Filter the records below for the word "file". Keep each line that has it.

[Version comparison data]
-=-=-

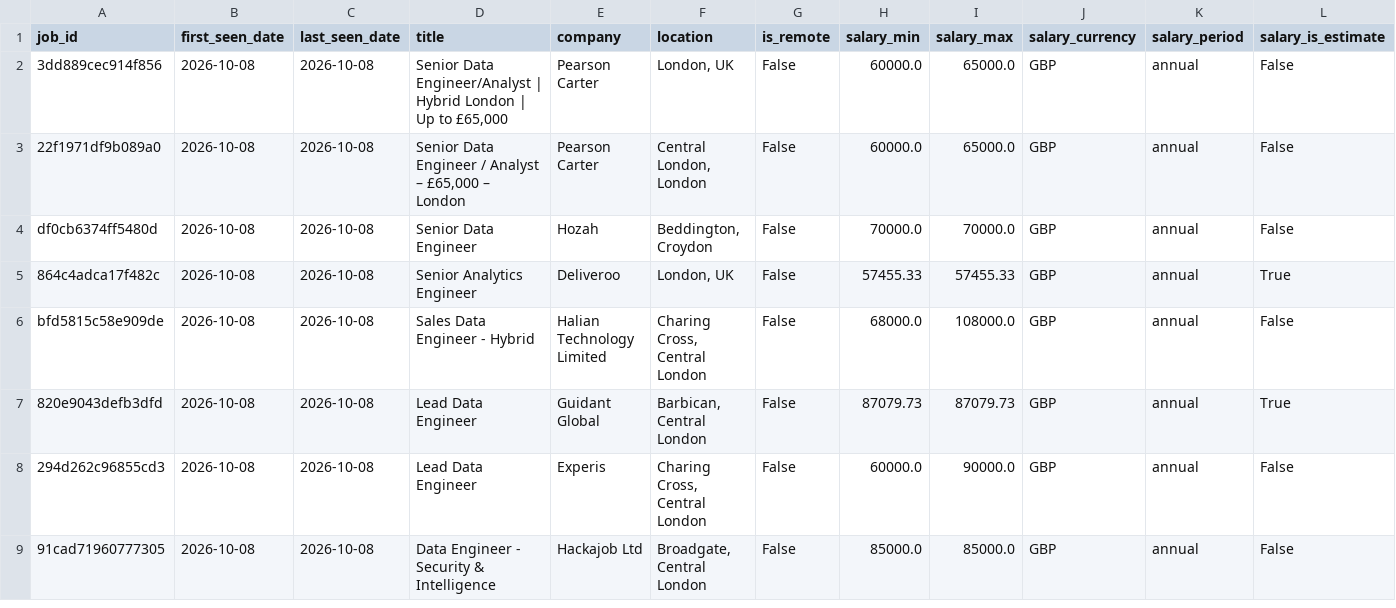
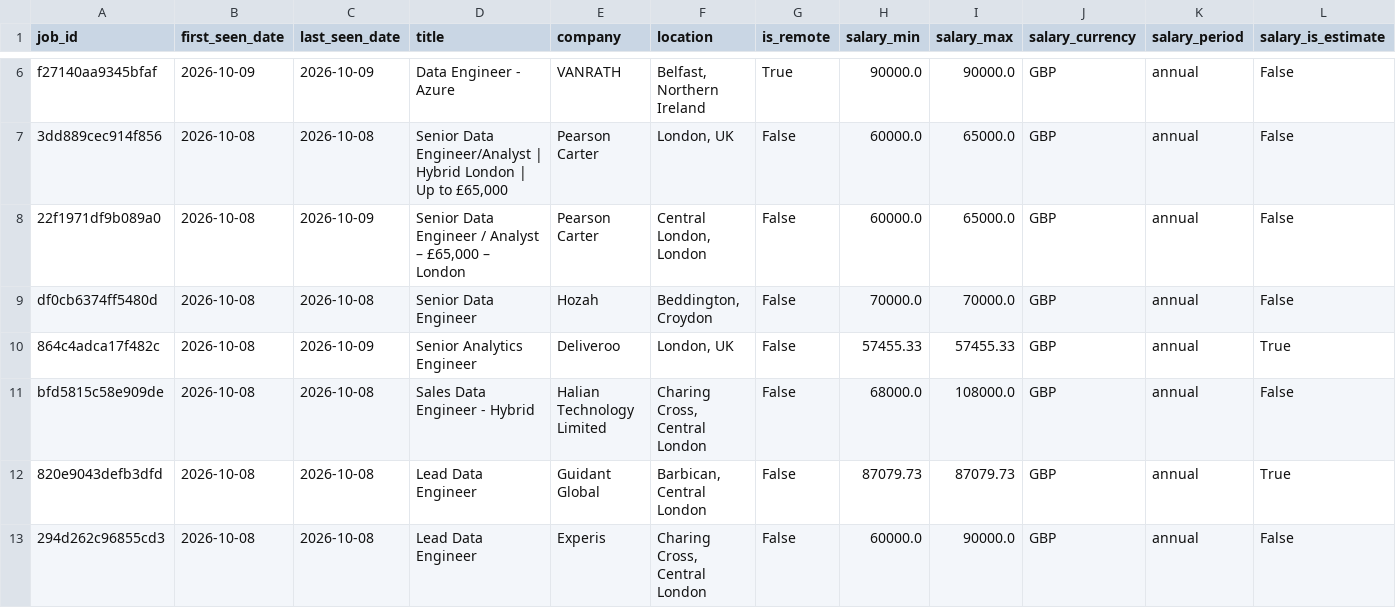
Before and after one commit to TomiOdu/job-board-aggregator, a CSV file: data/job_listings_master.csv, drawn as a sheet; only a part is shown, gaps mark what is left out; the shorter side is filled out with more unchanged rows; addresses are those after the commit; rows hold the shown columns only; the diff covers the shown part only; the diff names each change by its address in the sheet, - before the commit and + after, or states it on an @@ line.

```diff
--- a/data/job_listings_master.csv
+++ b/data/job_listings_master.csv
+row 6: f27140aa9345bfaf | 2026-10-09 | 2026-10-09 | Data Engineer - Azure | VANRATH | Belfast, Northern Ireland | True | 90000.0 | 90000.0 | GBP | annual | False
-C8 (last_seen_date): 2026-10-08
+C8 (last_seen_date): 2026-10-09
-C10 (last_seen_date): 2026-10-08
+C10 (last_seen_date): 2026-10-09
```
Also changed, not shown: 4 added rows and 68 edited cells elsewhere in this file, data/run_history.csv, 2 other files.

-=-=-

=== Exercise answer ===
Before and after one commit to TomiOdu/job-board-aggregator, a CSV file: data/job_listings_master.csv, drawn as a sheet; only a part is shown, gaps mark what is left out; the shorter side is filled out with more unchanged rows; addresses are those after the commit; rows hold the shown columns only; the diff covers the shown part only; the diff names each change by its address in the sheet, - before the commit and + after, or states it on an @@ line.
Also changed, not shown: 4 added rows and 68 edited cells elsewhere in this file, data/run_history.csv, 2 other files.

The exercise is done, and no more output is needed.